• **WORK REQUIRED**
Among the entries below, copy every line that carries the word "predictions".

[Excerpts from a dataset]
== == ==
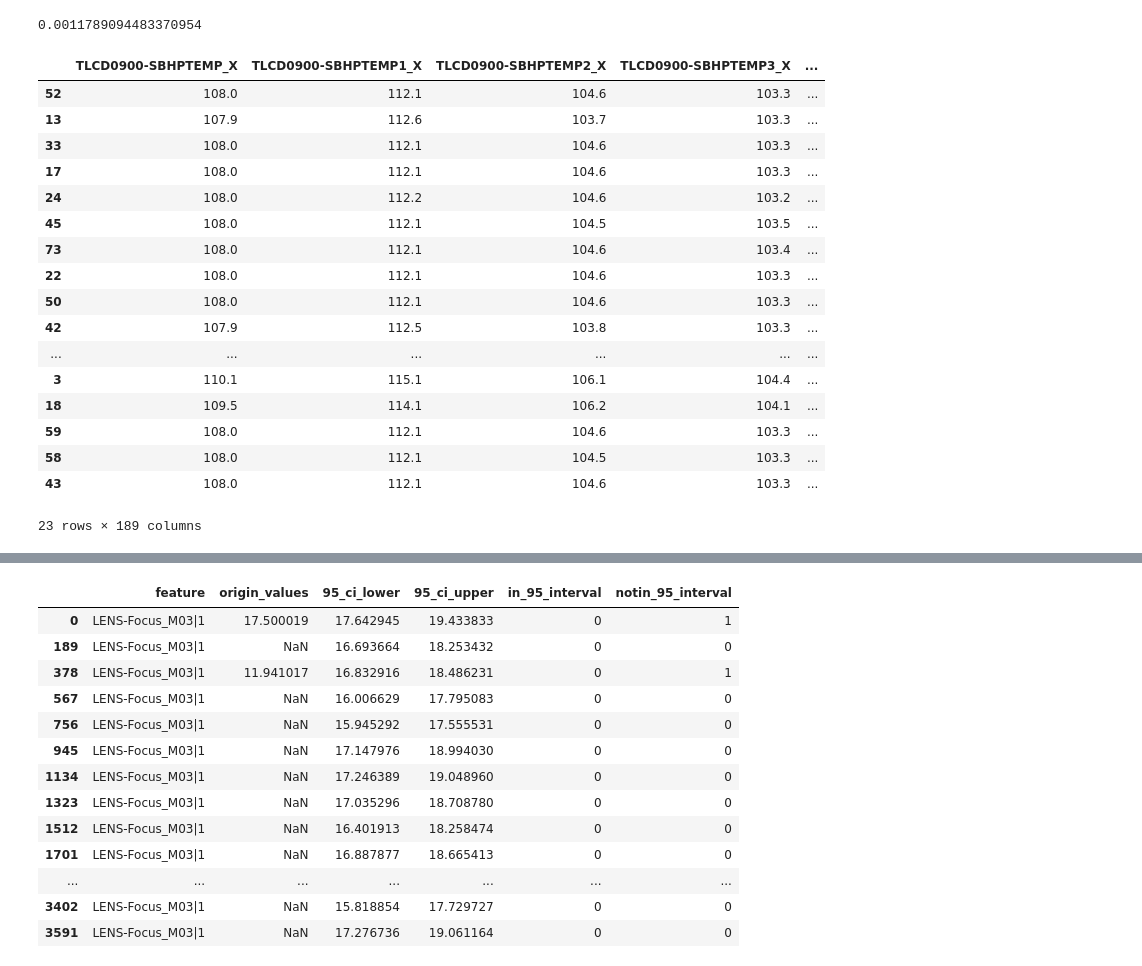
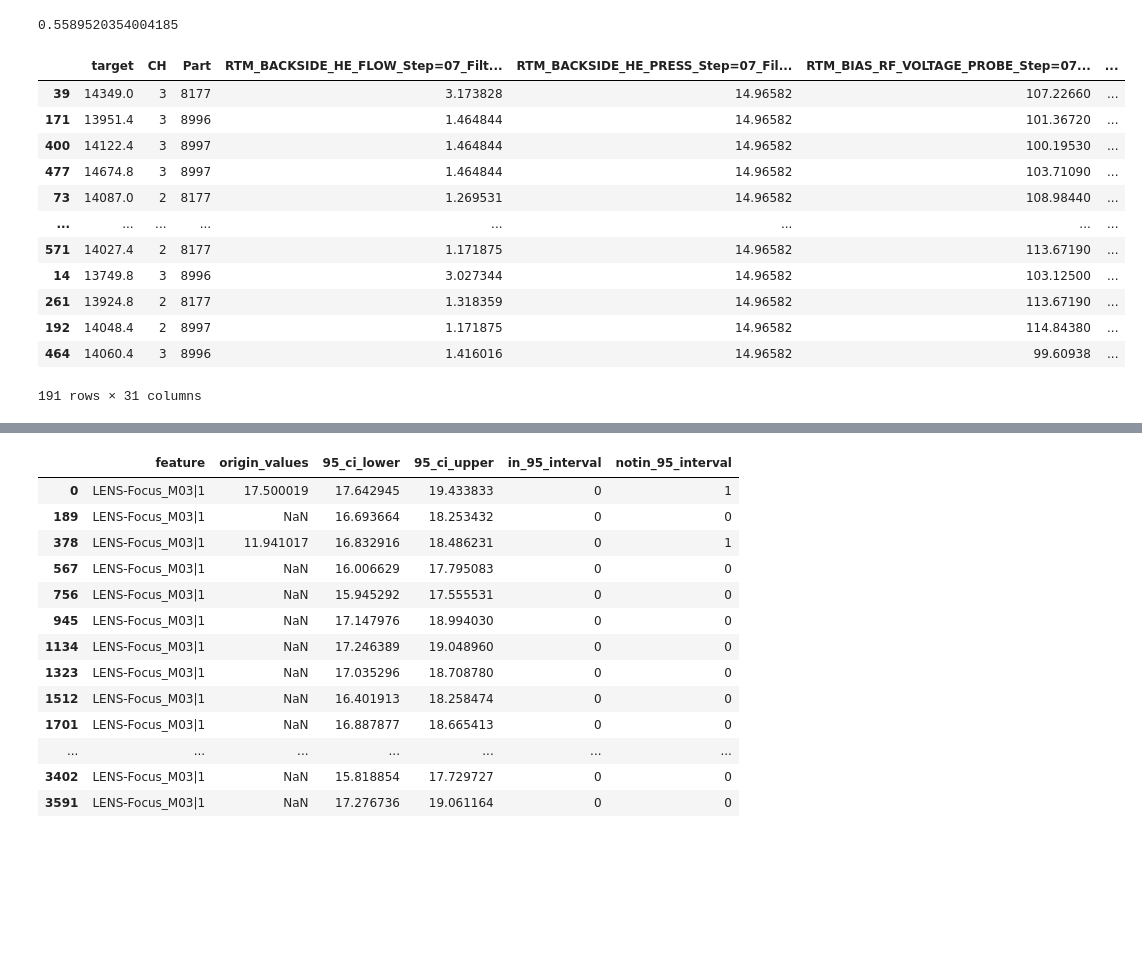
Before and after one commit to DanyelleJhang/FST, a Jupyter notebook: InversePrediction.ipynb, the cells around one changed output, grey strips where cells are left out. Cells and saved outputs as stored; diff of their text form; code cells hidden in the pictures; blank space fills up the shorter version.

```diff
--- a/InversePrediction.ipynb
+++ b/InversePrediction.ipynb
@@ -16,18 +16,18 @@ from sklearn.metrics import r2_score
 from scipy.optimize import minimize
 from tqdm import tqdm
 # %%
-# CH_TO = pd.read_csv("C:/Users/fabia/Local_Work/FST/Data/測試資料/CH_TO.csv")
-# feature = CH_TO.drop(columns=["Y","Context Name"])#.to_numpy()
-# target = CH_TO["Y"]#.to_numpy()
-# #加入CROSS項目，有時候會顯著，有時候不會顯著，明顯受到切資料的影響， 但CROSS BEST的模型確實會比較好
+CH_TO = pd.read_csv("C:/Users/fabia/Local_Work/FST/Data/測試資料/CH_TO.csv")
+feature = CH_TO.drop(columns=["Y","Context Name"])#.to_numpy()
+target = CH_TO["Y"]#.to_numpy()
+#加入CROSS項目，有時候會顯著，有時候不會顯著，明顯受到切資料的影響， 但CROSS BEST的模型確實會比較好
 
 
 # feature = pd.read_csv("C:/Users/fabia/Local_Work/FST/Data/測試資料/wb/Indicator_Data(1).csv").drop(columns=["Unnamed: 74","Context Name"])#.to_numpy()
 # target = pd.read_csv("C:/Users/fabia/Local_Work/FST/Data/測試資料/wb/Metrology_Data(1).csv")["Point1"]#.to_numpy()
 
-data = pd.read_excel("C:/Users/fabia/Local_Work/FST/Data/測試資料/Array7_N808測試資料集/Model_TJN808XK_SAMP75.xlsx").drop(columns=["CONTEXTID"])
-feature = data.drop(columns=list(filter(lambda x: "T2_CD" in x,data.columns)))#.to_numpy()
-target = data["T2_CD01_Mean"]#.to_numpy()
+# data = pd.read_excel("C:/Users/fabia/Local_Work/FST/Data/測試資料/Array7_N808測試資料集/Model_TJN808XK_SAMP75.xlsx").drop(columns=["CONTEXTID"])
+# feature = data.drop(columns=list(filter(lambda x: "T2_CD" in x,data.columns)))#.to_numpy()
+# target = data["T2_CD01_Mean"]#.to_numpy()
 
 
 columns_name = list(feature.columns) # or np.arange(0,feature.shape[1])
@@ -41,12 +41,28 @@ reg = RandomForestRegressor(n_estimators=100)
 reg.fit(X_train, y_train)
 r2_score(y_test, reg.predict(X_test))
 # %% [output]
-0.0011789094483370954
+0.5589520354004185
 # %%
 y_test = pd.DataFrame(y_test)
 # y_test.columns = ["target"]
 origin_result= pd.concat([y_test,X_test],axis=1)
 origin_result.columns = ["target"] + list(origin_result.columns[1:])
+# %%
+origin_result
+# %% [output]
+|  | target | CH | Part | RTM_BACKSIDE_HE_FLOW_Step=07_Filt... | RTM_BACKSIDE_HE_PRESS_Step=07_Fil... | RTM_BIAS_RF_VOLTAGE_PROBE_Step=07... | ... |
+| 39 | 14349.0 | 3 | 8177 | 3.173828 | 14.96582 | 107.22660 | ... |
+| 171 | 13951.4 | 3 | 8996 | 1.464844 | 14.96582 | 101.36720 | ... |
+| 400 | 14122.4 | 3 | 8997 | 1.464844 | 14.96582 | 100.19530 | ... |
+| 477 | 14674.8 | 3 | 8997 | 1.464844 | 14.96582 | 103.71090 | ... |
+| 73 | 14087.0 | 2 | 8177 | 1.269531 | 14.96582 | 108.98440 | ... |
+| ... | ... | ... | ... | ... | ... | ... | ... |
+| 571 | 14027.4 | 2 | 8177 | 1.171875 | 14.96582 | 113.67190 | ... |
+| 14 | 13749.8 | 3 | 8996 | 3.027344 | 14.96582 | 103.12500 | ... |
+| 261 | 13924.8 | 2 | 8177 | 1.318359 | 14.96582 | 113.67190 | ... |
+| 192 | 14048.4 | 2 | 8997 | 1.171875 | 14.96582 | 114.84380 | ... |
+| 464 | 14060.4 | 3 | 8996 | 1.416016 | 14.96582 | 99.60938 | ... |
+191 rows × 31 columns
 # %%
 
 def local_calculation(explainer,model,feature,instance_index):
@@ -168,24 +195,3 @@ def simulation(y_array,lime_feature,lime_importances,lime_intercept,optimize_met
 # 這裡要寫隊要為度的筆記 dot(lime_feature[1:5,:],lime_importances[:,1:5]) # 很重要，因為lime_importances剛開始設計時， 內是為feature_weight, local_sample
 # 基本上全部都要取出
 # 這樣估計才准
-# %%
-X_test
-# %% [output]
-|  | TLCD0900-SBHPTEMP_X | TLCD0900-SBHPTEMP1_X | TLCD0900-SBHPTEMP2_X | TLCD0900-SBHPTEMP3_X | ... |
-| 52 | 108.0 | 112.1 | 104.6 | 103.3 | ... |
-| 13 | 107.9 | 112.6 | 103.7 | 103.3 | ... |
-| 33 | 108.0 | 112.1 | 104.6 | 103.3 | ... |
-| 17 | 108.0 | 112.1 | 104.6 | 103.3 | ... |
-| 24 | 108.0 | 112.2 | 104.6 | 103.2 | ... |
-| 45 | 108.0 | 112.1 | 104.5 | 103.5 | ... |
-| 73 | 108.0 | 112.1 | 104.6 | 103.4 | ... |
-| 22 | 108.0 | 112.1 | 104.6 | 103.3 | ... |
-| 50 | 108.0 | 112.1 | 104.6 | 103.3 | ... |
-| 42 | 107.9 | 112.5 | 103.8 | 103.3 | ... |
-| ... | ... | ... | ... | ... | ... |
-| 3 | 110.1 | 115.1 | 106.1 | 104.4 | ... |
-| 18 | 109.5 | 114.1 | 106.2 | 104.1 | ... |
-| 59 | 108.0 | 112.1 | 104.6 | 103.3 | ... |
-| 58 | 108.0 | 112.1 | 104.5 | 103.3 | ... |
-| 43 | 108.0 | 112.1 | 104.6 | 103.3 | ... |
-23 rows × 189 columns
```
Also changed, not shown: parts of 20 cells of this notebook.
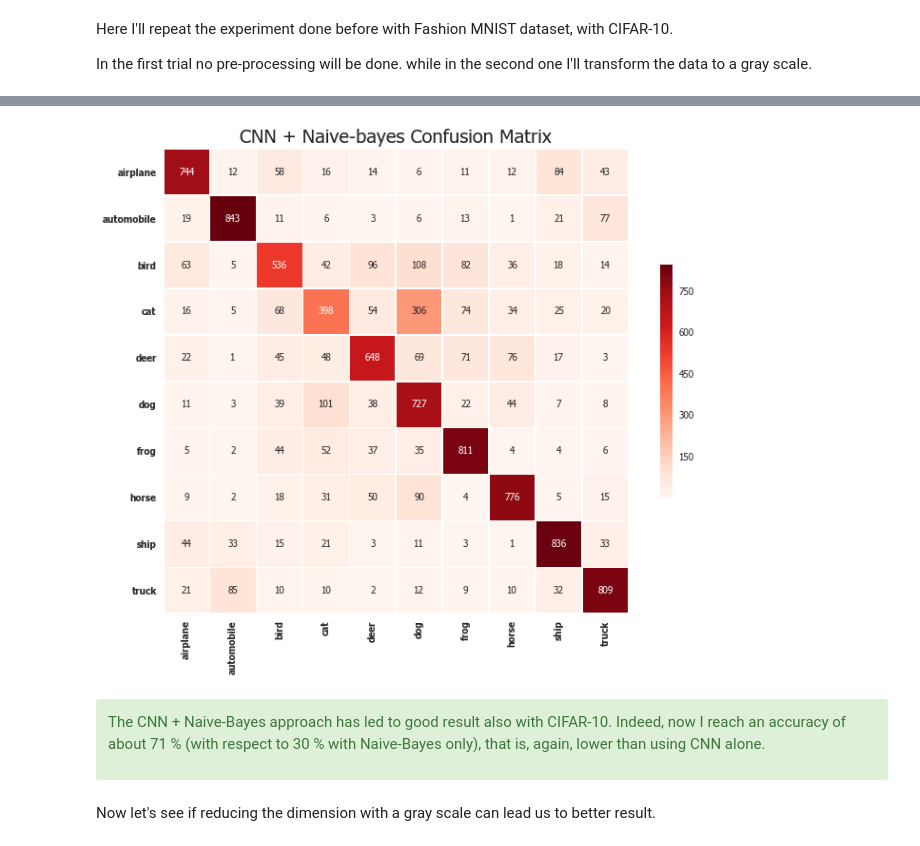
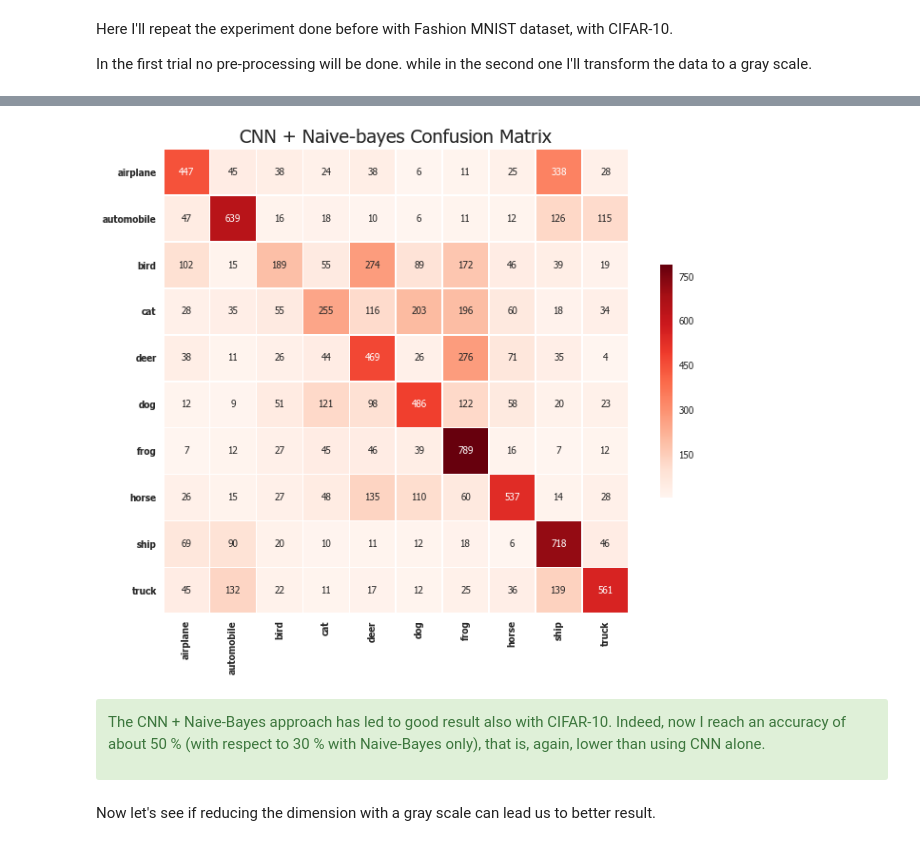
Before and after one commit to sgiammy/ASI-course, a Jupyter notebook: ae2018/ae2018.ipynb, the cells around one changed output, grey strips where cells are left out. Cells and saved outputs as stored; diff of their text form; code cells hidden in the pictures.

```diff
--- a/ae2018/ae2018.ipynb
+++ b/ae2018/ae2018.ipynb
@@ -569,7 +561,7 @@ def build_cnn(X_train, y_train, X_test, y_test, img_rows, img_cols, channels = 1
     model.add(Conv2D(64, (3, 3), activation='relu', name='third'))
     model.add(MaxPooling2D(pool_size=(2, 2), name='fourth'))
     model.add(Dropout(0.25))
-    model.add(Flatten())
+    model.add(Flatten(name='flatten'))
     model.add(Dense(250, activation='relu',name='fifth'))
     model.add(Dropout(0.5))
     model.add(Dense(10, activation='softmax'))
@@ -590,11 +582,11 @@ def build_cnn(X_train, y_train, X_test, y_test, img_rows, img_cols, channels = 1
     print('loss: ',score[0])
     return model
 
-def cnn_naive_bayes(X_train, y_train, X_test, y_test, train_labels, test_labels, labels):
+def cnn_naive_bayes(X_train, y_train, X_test, y_test, train_labels, test_labels, labels,model):
     '''
     Choice of the right layer and intermediate predictions
     '''
-    intermediate_layer_model = Model(inputs = model.input, outputs = model.get_layer('fifth').output)
+    intermediate_layer_model = Model(inputs = model.input, outputs = model.get_layer('flatten').output)
     intermediate_train = intermediate_layer_model.predict(X_train)
     intermediate_test = intermediate_layer_model.predict(X_test)
 
@@ -607,19 +599,19 @@ def cnn_naive_bayes(X_train, y_train, X_test, y_test, train_labels, test_labels,
     N = 10
     # prior_means_variances requires t+X
     intermediate_train = np.hstack((train_labels, intermediate_train))
-    prior, means, vars = prior_means_variances(intermediate_train, N)
+    prior, means, variances = prior_means_variances(intermediate_train, N)
 
     '''
     CNN + Naive-Bayes Prediction
     '''
 
     start_time = time.time()
-    predictions, likelihood = predict(intermediate_test, prior, means, vars)
+    predictions, logloss = predict(y_test, intermediate_test, prior, means, variances)
     elapsed_time = time.time() - start_time
     accuracy_ = accuracy(predictions, test_labels)
 
     print('Accuracy Naive-Bayes: %.2f%%' % (accuracy_ * 100))
-    print('Log Likelihood: %.2f' %likelihood)
+    print('Log loss: %.2f' %logloss)
     print('Elapsed time: %.2f s' %elapsed_time)
     plot_confusion_matrix(test_labels, predictions[:],'CNN + Naive-bayes Confusion Matrix', labels)
 # %% [markdown]
@@ -689,24 +681,26 @@ def _grayscale(a):
 '''
 CIFAR-10 - Data Pre-processing
 '''
-X_train = images
-X_test = images_test
+X_train = cifar_train_data
+X_test = cifar_test_data
 
-y_train = to_categorical(np.array(cifar_train[:, 0]))
-y_test = to_categorical(np.array(cifar_test[:, 0]))
+y_train = to_categorical(cifar_train_label)
+y_test = to_categorical(cifar_test_label)
 
 img_rows, img_cols = 32, 32
 
 X_train = X_train.astype('float32')
 X_test = X_test.astype('float32')
+X_train /= 255
+X_test /= 255
 
 
 '''
 CIFAR-10 - Build CNN
 '''
 
-model = build_cnn(X_train, y_train, X_test, y_test, img_rows, img_cols, 3, 20)
-cnn_naive_bayes(X_train, y_train, X_test, y_test, cls.reshape(-1,1),cifar_test[:,0], class_names )
+model = build_cnn(X_train, y_train, X_test, y_test, img_rows, img_cols, 3, 15)
+cnn_naive_bayes(X_train, y_train, X_test, y_test, cifar_train_label.reshape(-1,1), cifar_test_label.reshape(-1,1), cifar_labels,model )
 # %% [output]
 _________________________________________________________________
 Layer (type)                 Output Shape              Param #
@@ -728,7 +722,7 @@ Elapsed time: 0.30 s
-[figure, old version]
+[figure, new version]
 # %% [markdown]
 <div class="alert alert-success">
-<p>The CNN + Naive-Bayes approach has led to good result also with CIFAR-10. Indeed, now I reach an accuracy of about 71 % (with respect to 30 % with Naive-Bayes only), that is, again, lower than using CNN alone. </p>
+<p>The CNN + Naive-Bayes approach has led to good result also with CIFAR-10. Indeed, now I reach an accuracy of about 50 % (with respect to 30 % with Naive-Bayes only), that is, again, lower than using CNN alone. </p>
 </div>
 # %% [markdown]
 Now let's see if reducing the dimension with a gray scale can lead us to better result.
```
Also changed, not shown: parts of 16 cells of this notebook.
== == ==
• **RESULT BELOW**
     Choice of the right layer and intermediate predictions
-    predictions, likelihood = predict(intermediate_test, prior, means, vars)
+    predictions, logloss = predict(y_test, intermediate_test, prior, means, variances)
     accuracy_ = accuracy(predictions, test_labels)
     plot_confusion_matrix(test_labels, predictions[:],'CNN + Naive-bayes Confusion Matrix', labels)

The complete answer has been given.